It is worth mentioning that there is another good tool available that is not part of the Storyteller interface, and that is the console commands familiar to computer game players from games since Quake.
Enable the console by right-clicking the desktop/folder shortcut. Choose 'Properties' and edit the 'Target' field; add a space, then a hyphen - and then the word 'console' < -console>
The tilde ~ key, top left of the keyboard under the Esc button, activates the console when in game. It appears as a wide black box at the top of the screen, into which can be entered text. It enables many tasks that the Storyteller can do, cannot do most of what the Storyteller can do, and can do a few things the Storyteller cannot, such as play sound files and place light elements such as flames (rather than objects with light effects coded into them, like the flashlight and burning torch).
- Control a NPC, then type the following, without quotes: "rename", then a space, then the name you want.
- The Storyteller can use Disciplines! Whether on a character, NPC, or the Storyteller, type 'addalldisciplines' into the console field, and the selected entity will instantly gain three dots in every Discipline. The AI for NPCs is not affected, but they will randomly choose to use a few new disciplines this way.
- Sound files can be played. They are heard probably in all areas by all players
- Light sources, including flames of various colors, can be placed
It is with deep regret and a regrettable breaking of the fourth wall of the Wikia that I announce that it has been so long, I can not remember these commands. Apologies. The activation code for the sound files, and the command for the setting of light sources, escape me.
Among the links at the bottom of the article are a few console commands, notably "addthing" which can be used in the single player game in place of the Storyteller
The failure of NPCs to react to their fellows being attacked is actually a boon for both players and scenario creators. Players can 'pull' a single enemy at a time, and deal with it without having to resort to Crowd Control. And scenario makers can add many more enemies than players would otherwise be able to handle.

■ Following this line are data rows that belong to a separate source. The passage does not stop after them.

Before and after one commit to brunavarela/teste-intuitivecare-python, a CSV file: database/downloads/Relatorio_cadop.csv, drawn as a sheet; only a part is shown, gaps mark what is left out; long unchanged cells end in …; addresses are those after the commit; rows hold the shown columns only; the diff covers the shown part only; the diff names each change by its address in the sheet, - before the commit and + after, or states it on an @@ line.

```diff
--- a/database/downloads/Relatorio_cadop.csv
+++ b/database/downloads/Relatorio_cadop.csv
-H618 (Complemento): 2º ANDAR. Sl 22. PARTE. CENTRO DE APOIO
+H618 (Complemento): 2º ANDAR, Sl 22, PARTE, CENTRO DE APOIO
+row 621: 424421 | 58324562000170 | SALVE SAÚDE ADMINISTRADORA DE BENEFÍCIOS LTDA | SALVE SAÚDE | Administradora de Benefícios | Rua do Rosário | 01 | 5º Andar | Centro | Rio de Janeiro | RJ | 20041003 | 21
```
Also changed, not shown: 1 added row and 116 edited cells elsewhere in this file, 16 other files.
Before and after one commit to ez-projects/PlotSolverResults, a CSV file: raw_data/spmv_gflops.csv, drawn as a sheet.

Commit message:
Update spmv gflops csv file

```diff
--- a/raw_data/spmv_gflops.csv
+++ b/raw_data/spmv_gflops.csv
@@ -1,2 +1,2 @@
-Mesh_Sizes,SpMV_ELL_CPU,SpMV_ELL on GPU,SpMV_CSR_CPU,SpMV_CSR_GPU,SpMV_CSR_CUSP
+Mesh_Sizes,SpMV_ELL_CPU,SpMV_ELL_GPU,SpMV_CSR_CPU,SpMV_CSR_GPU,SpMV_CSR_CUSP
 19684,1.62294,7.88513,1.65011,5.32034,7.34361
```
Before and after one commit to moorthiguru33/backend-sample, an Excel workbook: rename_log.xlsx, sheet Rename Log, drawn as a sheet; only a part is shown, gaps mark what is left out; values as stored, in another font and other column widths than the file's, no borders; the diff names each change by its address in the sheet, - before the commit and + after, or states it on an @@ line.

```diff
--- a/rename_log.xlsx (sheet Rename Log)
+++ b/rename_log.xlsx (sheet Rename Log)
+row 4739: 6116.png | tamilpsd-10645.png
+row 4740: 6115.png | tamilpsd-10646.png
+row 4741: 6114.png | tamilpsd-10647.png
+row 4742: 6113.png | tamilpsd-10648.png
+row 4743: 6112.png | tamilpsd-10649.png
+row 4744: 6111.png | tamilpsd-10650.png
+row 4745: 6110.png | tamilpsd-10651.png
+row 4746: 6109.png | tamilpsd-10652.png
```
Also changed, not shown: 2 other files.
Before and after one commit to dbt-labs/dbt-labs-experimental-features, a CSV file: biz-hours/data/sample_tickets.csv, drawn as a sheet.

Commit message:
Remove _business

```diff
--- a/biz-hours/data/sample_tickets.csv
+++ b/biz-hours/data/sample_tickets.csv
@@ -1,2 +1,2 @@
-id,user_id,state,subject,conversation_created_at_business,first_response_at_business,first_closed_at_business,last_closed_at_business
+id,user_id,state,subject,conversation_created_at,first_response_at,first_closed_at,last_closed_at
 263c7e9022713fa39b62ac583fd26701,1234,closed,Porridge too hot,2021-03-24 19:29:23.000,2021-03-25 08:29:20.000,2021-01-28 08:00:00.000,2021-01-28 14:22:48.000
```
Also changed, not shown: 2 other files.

For example, consider the case of a passageway with a right-angle turn. One enemy can be placed just before the turn, and will attack when the players come into visual range. Another can be placed just around the corner, in the center of the passageway, and will see the players just as they near the corner, and a third hugging the wall, just around the corner, that will not attack until players actually round the corner. The columns, nooks and crannies and even furniture of rooms make endless places for more enemies to 'hide' from the player - except patient and observant players can always look around the corner and plan their tactics accordingly.
- Role-playing in multiplayer environments: V:tM-R Susana Pajares Tosca. Presentation at the conference "Computer Games & Digital Textualities. IT-University of Copenhaguen. March. 2001
- Multiplayer - Let's Play Archive